One of Stern’s major projects, which is well known to this day, is a series of striking and raw photographs of Marilyn Monroe, taken for Vogue 6 weeks before her death.
Stern told Newsday:
”She was so beautiful at that time […] I didn’t say, ‘Pose nude’. It was more one thing leading to another: You take clothes off and off and off and off and off. She thought for a while. I’d say something and the pose just led to itself.”
Stern’s series of Monroe photograph are called The Last Sitting, for obvious reasons, and includes 2,500 photographs taken over a three day period.
In the 2010 documentary ‘Bert Stern: Original Madman’, Stern said:
”It was a one-time-in-a-lifetime experience, to have Marilyn Monroe in a hotel room, even though it was turned into a studio, where I could do anything I wanted.”
Stern’s half century career included a plethora of other great achievements other than his very well known Monroe images.
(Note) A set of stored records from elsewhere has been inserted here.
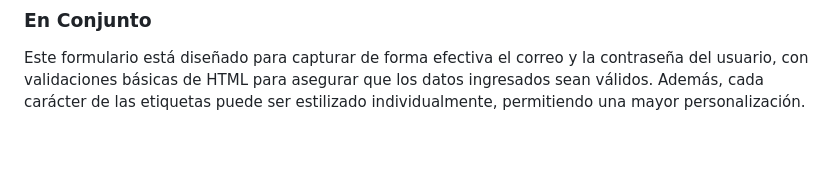
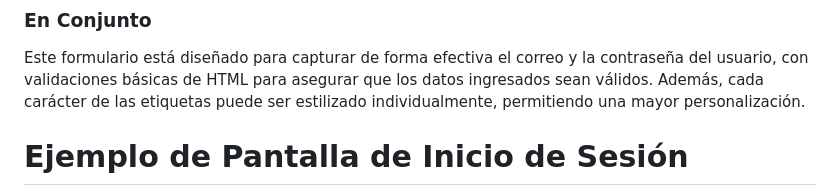
Before and after one commit to johnjairoac/Login-con-correo, a Markdown page: README.md, the part around one of its changes. Rendered like a GitHub page; blank space fills up the shorter version.

Commit message:
Update README.md
mejora2

```diff
--- a/README.md
+++ b/README.md
@@ -33,4 +33,5 @@ El formulario utiliza `onsubmit="e => preventDefault()"`, lo cual previene la re
 
 Este formulario está diseñado para capturar de forma efectiva el correo y la contraseña del usuario, con validaciones básicas de HTML para asegurar que los datos ingresados sean válidos. Además, cada carácter de las etiquetas puede ser estilizado individualmente, permitiendo una mayor personalización.
 
+# Ejemplo de Pantalla de Inicio de Sesión
 
```
Also changed, not shown: other parts of README.md (+3 -0 lines).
He also made a documentary called Jazz on a Summer’s Day which was recognised for its historical significance and selected in 1999 for the US National Film Registry.
Stern has left behind a large collection of historically significant photographs, many of which have been collected by major galleries and museums. His impact on the fashion, advertising and art world will not be forgotten.